When the pandemic started, organizations rushed to enable their employees to work from home. Now, as companies create their back-to-office plans (and scrap them and re-create them as necessary), it’s apparent that a hybrid work environment is here to stay. CIOs are tasked with creating secure, hybrid work environments enabled by the cloud to support this new way of working. To begin implementing the necessary technology for this to work, CIOs should consider the following:

  • How to allow consistent and continuous secure data access for all employees whenever they work.
  • The implications of home networks and how different cloud choices will impact security and operational speed.
  • The tools and infrastructure needed to enable complete collaboration among a distributed workforce.

8. Cloud enhances Total Experience for the customer

Total experience (TX) is the sum of an organizations’ experiences, combining multi experience (MX), customer experience (CX), user experience (UX), and employee experience (EX). Cloud is helping optimize the human experience for customers, employees and ecosystem partners by shortening response times, improving interactions, accelerating product development, generating insights, powering dynamic decision-making and providing a seamless omni-channel customer experience.
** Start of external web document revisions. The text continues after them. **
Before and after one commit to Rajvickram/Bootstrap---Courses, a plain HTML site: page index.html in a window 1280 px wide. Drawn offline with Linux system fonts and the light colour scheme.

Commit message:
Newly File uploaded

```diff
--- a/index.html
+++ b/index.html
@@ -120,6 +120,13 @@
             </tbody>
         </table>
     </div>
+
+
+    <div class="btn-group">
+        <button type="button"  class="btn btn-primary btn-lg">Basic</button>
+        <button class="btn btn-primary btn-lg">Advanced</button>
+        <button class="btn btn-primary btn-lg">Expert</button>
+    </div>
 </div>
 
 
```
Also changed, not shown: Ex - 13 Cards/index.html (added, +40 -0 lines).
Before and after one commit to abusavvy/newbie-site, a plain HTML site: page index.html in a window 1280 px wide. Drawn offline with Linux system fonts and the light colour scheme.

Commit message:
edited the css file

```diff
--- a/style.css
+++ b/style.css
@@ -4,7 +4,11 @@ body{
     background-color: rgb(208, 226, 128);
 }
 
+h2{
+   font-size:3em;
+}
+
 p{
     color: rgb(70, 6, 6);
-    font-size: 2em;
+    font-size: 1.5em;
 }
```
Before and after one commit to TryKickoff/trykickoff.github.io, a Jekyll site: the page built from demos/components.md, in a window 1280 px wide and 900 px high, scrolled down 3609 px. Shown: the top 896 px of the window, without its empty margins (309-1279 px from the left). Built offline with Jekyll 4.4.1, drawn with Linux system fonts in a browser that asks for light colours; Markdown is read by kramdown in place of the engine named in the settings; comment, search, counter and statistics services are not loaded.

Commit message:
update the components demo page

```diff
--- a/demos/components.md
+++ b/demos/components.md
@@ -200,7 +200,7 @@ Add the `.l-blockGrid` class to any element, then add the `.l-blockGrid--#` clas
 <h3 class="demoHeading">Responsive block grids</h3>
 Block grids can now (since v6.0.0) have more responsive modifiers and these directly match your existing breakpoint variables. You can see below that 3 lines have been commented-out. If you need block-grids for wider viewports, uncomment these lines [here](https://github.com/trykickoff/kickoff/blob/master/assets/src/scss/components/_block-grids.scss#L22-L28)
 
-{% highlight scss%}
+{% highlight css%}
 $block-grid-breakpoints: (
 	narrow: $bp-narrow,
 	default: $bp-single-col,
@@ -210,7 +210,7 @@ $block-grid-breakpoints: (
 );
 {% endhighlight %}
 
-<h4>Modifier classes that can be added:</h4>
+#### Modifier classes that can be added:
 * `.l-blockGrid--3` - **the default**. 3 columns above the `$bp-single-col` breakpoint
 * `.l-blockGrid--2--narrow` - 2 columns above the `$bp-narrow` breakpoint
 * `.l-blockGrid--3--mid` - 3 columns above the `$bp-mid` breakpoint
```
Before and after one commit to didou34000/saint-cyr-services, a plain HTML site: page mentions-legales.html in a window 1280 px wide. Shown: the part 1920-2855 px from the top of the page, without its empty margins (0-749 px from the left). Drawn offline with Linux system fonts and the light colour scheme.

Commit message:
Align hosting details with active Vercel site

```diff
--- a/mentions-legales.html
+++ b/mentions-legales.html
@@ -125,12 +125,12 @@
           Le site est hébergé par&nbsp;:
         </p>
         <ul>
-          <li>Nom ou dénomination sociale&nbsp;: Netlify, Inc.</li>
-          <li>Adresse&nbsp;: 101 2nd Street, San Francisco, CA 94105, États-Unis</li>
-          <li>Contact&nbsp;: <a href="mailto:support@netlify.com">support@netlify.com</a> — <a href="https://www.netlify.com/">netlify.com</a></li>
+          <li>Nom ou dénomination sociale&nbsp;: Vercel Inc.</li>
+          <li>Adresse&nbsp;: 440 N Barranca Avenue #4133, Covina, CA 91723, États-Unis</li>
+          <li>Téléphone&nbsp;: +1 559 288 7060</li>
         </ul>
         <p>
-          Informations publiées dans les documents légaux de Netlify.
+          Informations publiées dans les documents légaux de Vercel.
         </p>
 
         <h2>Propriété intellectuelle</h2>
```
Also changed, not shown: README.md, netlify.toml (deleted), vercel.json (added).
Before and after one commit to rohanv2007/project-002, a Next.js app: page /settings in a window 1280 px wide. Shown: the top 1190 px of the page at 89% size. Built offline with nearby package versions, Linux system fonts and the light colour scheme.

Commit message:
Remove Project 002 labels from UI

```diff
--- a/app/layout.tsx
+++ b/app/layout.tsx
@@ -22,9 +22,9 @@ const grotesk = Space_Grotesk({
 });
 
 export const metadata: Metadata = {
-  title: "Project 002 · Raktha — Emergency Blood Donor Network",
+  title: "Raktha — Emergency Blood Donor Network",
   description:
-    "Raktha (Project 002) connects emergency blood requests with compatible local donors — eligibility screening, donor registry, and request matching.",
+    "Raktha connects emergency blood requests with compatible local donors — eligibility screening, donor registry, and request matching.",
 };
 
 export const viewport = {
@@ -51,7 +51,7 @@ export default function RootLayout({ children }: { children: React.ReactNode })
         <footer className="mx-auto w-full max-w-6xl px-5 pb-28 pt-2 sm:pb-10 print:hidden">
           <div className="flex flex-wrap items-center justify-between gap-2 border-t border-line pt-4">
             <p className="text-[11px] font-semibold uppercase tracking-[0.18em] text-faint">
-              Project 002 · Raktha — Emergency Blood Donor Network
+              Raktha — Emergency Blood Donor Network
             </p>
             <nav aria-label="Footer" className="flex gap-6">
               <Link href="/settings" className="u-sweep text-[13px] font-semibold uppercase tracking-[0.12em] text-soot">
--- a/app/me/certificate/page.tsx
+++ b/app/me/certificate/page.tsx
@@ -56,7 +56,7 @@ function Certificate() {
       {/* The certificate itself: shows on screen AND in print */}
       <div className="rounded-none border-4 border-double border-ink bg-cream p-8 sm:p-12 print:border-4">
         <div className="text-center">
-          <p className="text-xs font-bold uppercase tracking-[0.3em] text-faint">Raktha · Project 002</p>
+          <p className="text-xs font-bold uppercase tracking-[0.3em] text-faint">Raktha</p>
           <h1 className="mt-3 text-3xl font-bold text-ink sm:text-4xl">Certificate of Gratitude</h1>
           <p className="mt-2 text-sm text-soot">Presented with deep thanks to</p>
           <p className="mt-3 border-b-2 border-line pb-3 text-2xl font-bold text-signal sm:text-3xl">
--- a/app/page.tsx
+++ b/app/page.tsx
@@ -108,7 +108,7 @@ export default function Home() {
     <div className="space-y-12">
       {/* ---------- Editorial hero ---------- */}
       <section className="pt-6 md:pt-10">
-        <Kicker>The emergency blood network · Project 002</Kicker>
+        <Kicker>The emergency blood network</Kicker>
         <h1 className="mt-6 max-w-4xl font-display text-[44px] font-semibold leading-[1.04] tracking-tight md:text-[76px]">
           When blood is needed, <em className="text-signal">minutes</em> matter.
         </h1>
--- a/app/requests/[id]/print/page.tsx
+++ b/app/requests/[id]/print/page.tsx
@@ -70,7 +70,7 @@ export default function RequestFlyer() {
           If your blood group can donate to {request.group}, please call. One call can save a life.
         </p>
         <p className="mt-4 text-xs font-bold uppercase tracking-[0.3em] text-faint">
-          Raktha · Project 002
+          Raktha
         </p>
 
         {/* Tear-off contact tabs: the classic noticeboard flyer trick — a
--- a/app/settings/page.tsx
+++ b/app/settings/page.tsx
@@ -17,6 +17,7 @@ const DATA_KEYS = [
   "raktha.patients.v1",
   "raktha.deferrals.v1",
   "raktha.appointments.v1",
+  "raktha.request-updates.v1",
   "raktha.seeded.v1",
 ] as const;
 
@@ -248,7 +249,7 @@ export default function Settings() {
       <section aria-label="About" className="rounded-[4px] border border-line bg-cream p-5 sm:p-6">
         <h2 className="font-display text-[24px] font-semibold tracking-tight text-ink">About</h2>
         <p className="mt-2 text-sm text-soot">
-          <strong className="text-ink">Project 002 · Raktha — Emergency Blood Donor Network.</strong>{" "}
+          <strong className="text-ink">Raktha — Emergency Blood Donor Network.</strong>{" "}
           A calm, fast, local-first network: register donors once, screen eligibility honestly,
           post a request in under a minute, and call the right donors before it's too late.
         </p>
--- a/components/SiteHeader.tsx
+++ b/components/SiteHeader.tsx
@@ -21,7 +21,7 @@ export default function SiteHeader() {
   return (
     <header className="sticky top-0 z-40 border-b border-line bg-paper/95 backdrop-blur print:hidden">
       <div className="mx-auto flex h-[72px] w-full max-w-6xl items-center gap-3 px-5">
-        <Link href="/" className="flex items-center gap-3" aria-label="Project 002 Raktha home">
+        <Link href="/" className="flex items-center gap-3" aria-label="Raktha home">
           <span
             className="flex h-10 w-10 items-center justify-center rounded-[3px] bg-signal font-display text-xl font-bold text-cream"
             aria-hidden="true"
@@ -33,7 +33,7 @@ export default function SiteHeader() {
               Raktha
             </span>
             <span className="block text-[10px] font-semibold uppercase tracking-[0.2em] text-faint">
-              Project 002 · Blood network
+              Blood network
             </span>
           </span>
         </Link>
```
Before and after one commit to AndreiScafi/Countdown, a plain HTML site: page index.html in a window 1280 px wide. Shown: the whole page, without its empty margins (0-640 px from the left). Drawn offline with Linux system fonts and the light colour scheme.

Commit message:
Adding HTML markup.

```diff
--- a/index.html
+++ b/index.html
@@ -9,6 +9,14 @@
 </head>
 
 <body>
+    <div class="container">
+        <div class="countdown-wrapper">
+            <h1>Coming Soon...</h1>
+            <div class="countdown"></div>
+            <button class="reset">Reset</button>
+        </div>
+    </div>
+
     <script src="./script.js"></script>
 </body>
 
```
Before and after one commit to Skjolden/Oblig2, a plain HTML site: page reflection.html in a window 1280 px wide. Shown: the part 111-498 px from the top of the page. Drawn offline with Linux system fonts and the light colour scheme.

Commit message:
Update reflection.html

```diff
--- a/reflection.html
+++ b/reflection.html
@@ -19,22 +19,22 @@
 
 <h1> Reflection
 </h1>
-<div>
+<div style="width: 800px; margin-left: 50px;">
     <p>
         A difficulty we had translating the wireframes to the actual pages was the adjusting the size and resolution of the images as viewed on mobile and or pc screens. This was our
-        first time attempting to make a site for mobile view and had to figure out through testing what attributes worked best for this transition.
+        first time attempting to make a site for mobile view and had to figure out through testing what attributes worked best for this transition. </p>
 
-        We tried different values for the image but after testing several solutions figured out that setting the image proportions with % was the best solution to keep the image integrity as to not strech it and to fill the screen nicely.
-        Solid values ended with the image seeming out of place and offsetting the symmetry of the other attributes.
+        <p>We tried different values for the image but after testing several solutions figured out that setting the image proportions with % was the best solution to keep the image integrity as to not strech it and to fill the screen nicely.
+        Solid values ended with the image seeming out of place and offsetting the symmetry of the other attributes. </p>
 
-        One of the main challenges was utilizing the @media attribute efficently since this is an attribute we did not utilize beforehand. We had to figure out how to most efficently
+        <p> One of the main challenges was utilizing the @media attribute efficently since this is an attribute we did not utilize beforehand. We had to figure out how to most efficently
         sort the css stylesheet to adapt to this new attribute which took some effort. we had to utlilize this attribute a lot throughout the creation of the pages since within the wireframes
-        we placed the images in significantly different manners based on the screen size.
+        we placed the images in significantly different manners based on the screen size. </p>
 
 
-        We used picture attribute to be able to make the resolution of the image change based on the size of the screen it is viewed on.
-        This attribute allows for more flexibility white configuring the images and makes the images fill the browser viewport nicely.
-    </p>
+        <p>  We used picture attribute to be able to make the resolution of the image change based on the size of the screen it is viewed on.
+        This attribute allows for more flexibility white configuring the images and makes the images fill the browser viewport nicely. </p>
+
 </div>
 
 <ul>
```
Cloud based customer experience management solutions have made it easy to collect and analyze customer data.

What Relevantz Can Do for You

Relevantz has been helping enterprises in their cloud journey from deploying cloud environments, providing migration and needed development services to move traditional non-cloud applications to the cloud environment, and developing cloud-native applications on AWS, Azure, and GCP. We can help your enterprise in any stage of your cloud journey to adopt and leverage cloud capabilities to reach your business goals.

Do you want to bring relevance to your cloud computing strategy?